→ Activity:
Tally up the lines below that include the word "perimeter". Answer with the number alone.

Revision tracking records
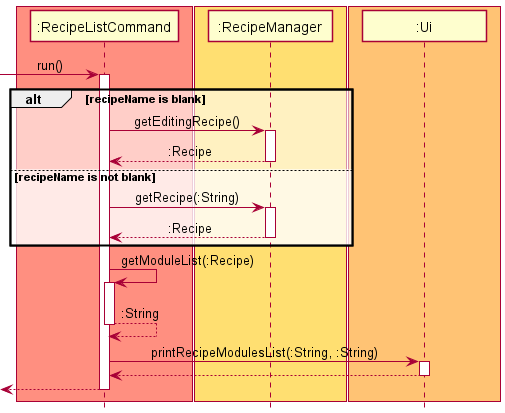
rizemon/tp keeps this PlantUML diagram as docs/images/dg/RecipeListCommand.png. Above is the earlier version. Its diagram source:
```plantuml
@startuml
!include ../../Style.puml

box LOGIC_COLOR
Participant ":RecipeListCommand" as RecipeListCommand
end box
box RECIPE_COLOR
Participant ":RecipeManager" as RecipeManager
end box
box UI_COLOR
Participant ":Ui" as Ui
end box

-> RecipeListCommand: run()
activate RecipeListCommand

alt recipeName is blank
  RecipeListCommand -> RecipeManager: getEditingRecipe()
  activate RecipeManager
  RecipeListCommand <-- RecipeManager: :Recipe
  deactivate RecipeManager
else recipeName is not blank
  RecipeListCommand -> RecipeManager: getRecipe(:String)
  activate RecipeManager
  RecipeListCommand <-- RecipeManager: :Recipe
  deactivate RecipeManager
end

RecipeListCommand -> RecipeListCommand: getModuleList(:Recipe)
activate RecipeListCommand
RecipeListCommand --> RecipeListCommand: :String
deactivate RecipeListCommand

RecipeListCommand -> Ui: printRecipeModulesList(:String, :String)
activate Ui
RecipeListCommand <-- Ui
deactivate Ui

<-- RecipeListCommand
deactivate RecipeListCommand

@enduml
```
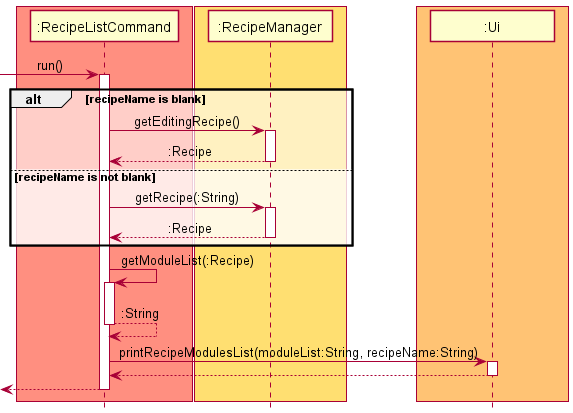
The same diagram one commit later.

What changed in the source:
```diff
@@ -31,7 +31,7 @@
 RecipeListCommand --> RecipeListCommand: :String
 deactivate RecipeListCommand
 
-RecipeListCommand -> Ui: printRecipeModulesList(:String, :String)
+RecipeListCommand -> Ui: printRecipeModulesList(moduleList:String, recipeName:String)
 activate Ui
 RecipeListCommand <-- Ui
 deactivate Ui
```
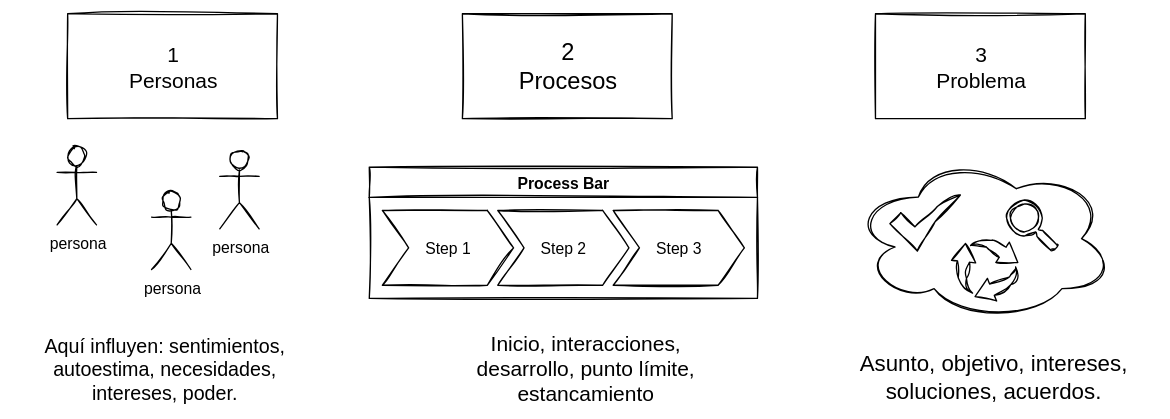
matiaspakua/tech.notes.io keeps this draw.io diagram as pages/leadership/componentes_conflicto.svg. Above is the earlier version. Source tidied: cells renumbered, new cells last; positions are measured from the earlier drawing's top-left corner, leaving out a move shared by most shapes.
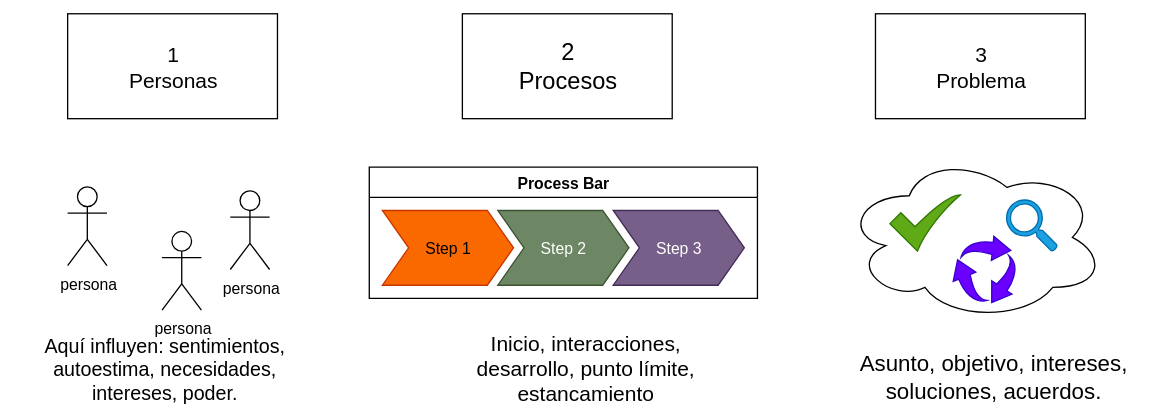
The same file after the commit.

Diff of the diagram source:
```diff
@@ -2,47 +2,47 @@
   <root>
     <mxCell id="0" />
     <mxCell id="1" parent="0" />
-    <mxCell id="2" value="&lt;font style=&quot;font-size: 16px&quot;&gt;1&lt;br&gt;Personas&lt;/font&gt;" style="rounded=0;whiteSpace=wrap;html=1;fillColor=#FFFFFF;" parent="1" vertex="1">
+    <mxCell id="2" value="&lt;font style=&quot;font-size: 16px&quot;&gt;1&lt;br&gt;Personas&lt;/font&gt;" style="rounded=0;whiteSpace=wrap;html=1;strokeColor=#000000;fillColor=#FFFFFF;fontColor=#000000;" parent="1" vertex="1">
       <mxGeometry x="23" width="160" height="80" as="geometry" />
     </mxCell>
-    <mxCell id="3" value="&lt;font style=&quot;font-size: 18px&quot;&gt;2&lt;br&gt;Procesos&lt;/font&gt;" style="rounded=0;whiteSpace=wrap;html=1;fillColor=#FFFFFF;" parent="1" vertex="1">
+    <mxCell id="3" value="&lt;font style=&quot;font-size: 18px&quot;&gt;2&lt;br&gt;Procesos&lt;/font&gt;" style="rounded=0;whiteSpace=wrap;html=1;strokeColor=#000000;fillColor=#FFFFFF;fontColor=#000000;" parent="1" vertex="1">
       <mxGeometry x="324" width="160" height="80" as="geometry" />
     </mxCell>
-    <mxCell id="4" value="&lt;font style=&quot;font-size: 16px&quot;&gt;3&lt;br&gt;Problema&lt;/font&gt;" style="rounded=0;whiteSpace=wrap;html=1;fillColor=#FFFFFF;" parent="1" vertex="1">
+    <mxCell id="4" value="&lt;font style=&quot;font-size: 16px&quot;&gt;3&lt;br&gt;Problema&lt;/font&gt;" style="rounded=0;whiteSpace=wrap;html=1;strokeColor=#000000;fillColor=#FFFFFF;fontColor=#000000;" parent="1" vertex="1">
       <mxGeometry x="639" width="160" height="80" as="geometry" />
     </mxCell>
-    <mxCell id="5" value="persona" style="shape=umlActor;verticalLabelPosition=bottom;verticalAlign=top;html=1;fillColor=#FFFFFF;" parent="1" vertex="1">
-      <mxGeometry x="15" y="101" width="30" height="60" as="geometry" />
+    <mxCell id="5" value="persona" style="shape=umlActor;verticalLabelPosition=bottom;verticalAlign=top;html=1;strokeColor=#000000;fillColor=#FFFFFF;" parent="1" vertex="1">
+      <mxGeometry x="23" y="132" width="30" height="60" as="geometry" />
     </mxCell>
-    <mxCell id="6" value="persona" style="shape=umlActor;verticalLabelPosition=bottom;verticalAlign=top;html=1;fillColor=#FFFFFF;" parent="1" vertex="1">
-      <mxGeometry x="87" y="135" width="30" height="60" as="geometry" />
+    <mxCell id="6" value="persona" style="shape=umlActor;verticalLabelPosition=bottom;verticalAlign=top;html=1;strokeColor=#000000;fillColor=#FFFFFF;" parent="1" vertex="1">
+      <mxGeometry x="95" y="166" width="30" height="60" as="geometry" />
     </mxCell>
-    <mxCell id="7" value="persona" style="shape=umlActor;verticalLabelPosition=bottom;verticalAlign=top;html=1;fillColor=#FFFFFF;" parent="1" vertex="1">
-      <mxGeometry x="139" y="104" width="30" height="60" as="geometry" />
+    <mxCell id="7" value="persona" style="shape=umlActor;verticalLabelPosition=bottom;verticalAlign=top;html=1;strokeColor=#000000;fillColor=#FFFFFF;" parent="1" vertex="1">
+      <mxGeometry x="147" y="135" width="30" height="60" as="geometry" />
     </mxCell>
-    <mxCell id="8" value="Process Bar" style="swimlane;horizontal=1;stackBorder=10;align=center;fillColor=#FFFFFF;" parent="1" vertex="1">
+    <mxCell id="8" value="Process Bar" style="swimlane;horizontal=1;stackBorder=10;align=center;strokeColor=#000000;fillColor=#FFFFFF;fontColor=#000000;" parent="1" vertex="1">
       <mxGeometry x="253" y="117" width="296" height="100" as="geometry" />
     </mxCell>
-    <mxCell id="9" value="Step 1" style="shape=step;perimeter=stepPerimeter;fixedSize=1;fillColor=#FFFFFF;" parent="8" vertex="1">
+    <mxCell id="9" value="Step 1" style="shape=step;perimeter=stepPerimeter;fixedSize=1;strokeColor=#C73500;fillColor=#fa6800;fontColor=#000000;" parent="8" vertex="1">
       <mxGeometry x="10" y="33" width="100" height="57" as="geometry" />
     </mxCell>
-    <mxCell id="10" value="Step 2" style="shape=step;perimeter=stepPerimeter;fixedSize=1;fillColor=#FFFFFF;" parent="8" vertex="1">
+    <mxCell id="10" value="Step 2" style="shape=step;perimeter=stepPerimeter;fixedSize=1;strokeColor=#3A5431;fillColor=#6d8764;fontColor=#ffffff;" parent="8" vertex="1">
       <mxGeometry x="98" y="33" width="100" height="57" as="geometry" />
     </mxCell>
-    <mxCell id="11" value="Step 3" style="shape=step;perimeter=stepPerimeter;fixedSize=1;fillColor=#FFFFFF;" parent="8" vertex="1">
+    <mxCell id="11" value="Step 3" style="shape=step;perimeter=stepPerimeter;fixedSize=1;strokeColor=#432D57;fillColor=#76608a;fontColor=#ffffff;" parent="8" vertex="1">
       <mxGeometry x="186" y="33" width="100" height="57" as="geometry" />
     </mxCell>
-    <mxCell id="12" style="ellipse;shape=cloud;whiteSpace=wrap;html=1;fontColor=#000000;" parent="1" vertex="1">
-      <mxGeometry x="622" y="108" width="199" height="127" as="geometry" />
+    <mxCell id="12" style="ellipse;shape=cloud;whiteSpace=wrap;html=1;fillColor=#FFFFFF;" parent="1" vertex="1">
+      <mxGeometry x="615" y="145" width="199" height="127" as="geometry" />
     </mxCell>
-    <mxCell id="13" style="html=1;shadow=0;align=center;verticalAlign=top;shape=mxgraph.gcp2.check;fillColor=#FFFFFF;" parent="1" vertex="1">
+    <mxCell id="13" style="html=1;shadow=0;align=center;verticalAlign=top;shape=mxgraph.gcp2.check;strokeColor=#2D7600;fillColor=#60a917;fontColor=#ffffff;" parent="1" vertex="1">
       <mxGeometry x="650" y="138" width="53.8" height="43" as="geometry" />
     </mxCell>
-    <mxCell id="14" style="html=1;shadow=0;align=center;verticalAlign=top;shape=mxgraph.gcp2.search;fillColor=#FFFFFF;" parent="1" vertex="1">
+    <mxCell id="14" style="html=1;shadow=0;align=center;verticalAlign=top;shape=mxgraph.gcp2.search;strokeColor=#006EAF;fillColor=#1ba1e2;fontColor=#ffffff;" parent="1" vertex="1">
       <mxGeometry x="739" y="142" width="38.6" height="39" as="geometry" />
     </mxCell>
-    <mxCell id="15" style="html=1;shadow=0;align=center;verticalAlign=top;shape=mxgraph.gcp2.arrow_cycle;fillColor=#FFFFFF;" parent="1" vertex="1">
-      <mxGeometry x="697" y="171" width="50.5" height="48" as="geometry" />
+    <mxCell id="15" style="html=1;shadow=0;align=center;verticalAlign=top;shape=mxgraph.gcp2.arrow_cycle;strokeColor=#3700CC;fillColor=#6a00ff;fontColor=#ffffff;direction=south;" parent="1" vertex="1">
+      <mxGeometry x="698.3" y="169.7" width="48" height="50.5" as="geometry" />
     </mxCell>
     <mxCell id="16" value="&lt;font style=&quot;font-size: 15px&quot;&gt;Aquí influyen: sentimientos,&lt;br&gt;autoestima, necesidades, &lt;br&gt;intereses, poder.&lt;/font&gt;" style="text;html=1;align=center;verticalAlign=middle;strokeColor=none;fontColor=#000000;" parent="1" vertex="1">
       <mxGeometry y="247" width="193" height="46" as="geometry" />
```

→ Response area:
6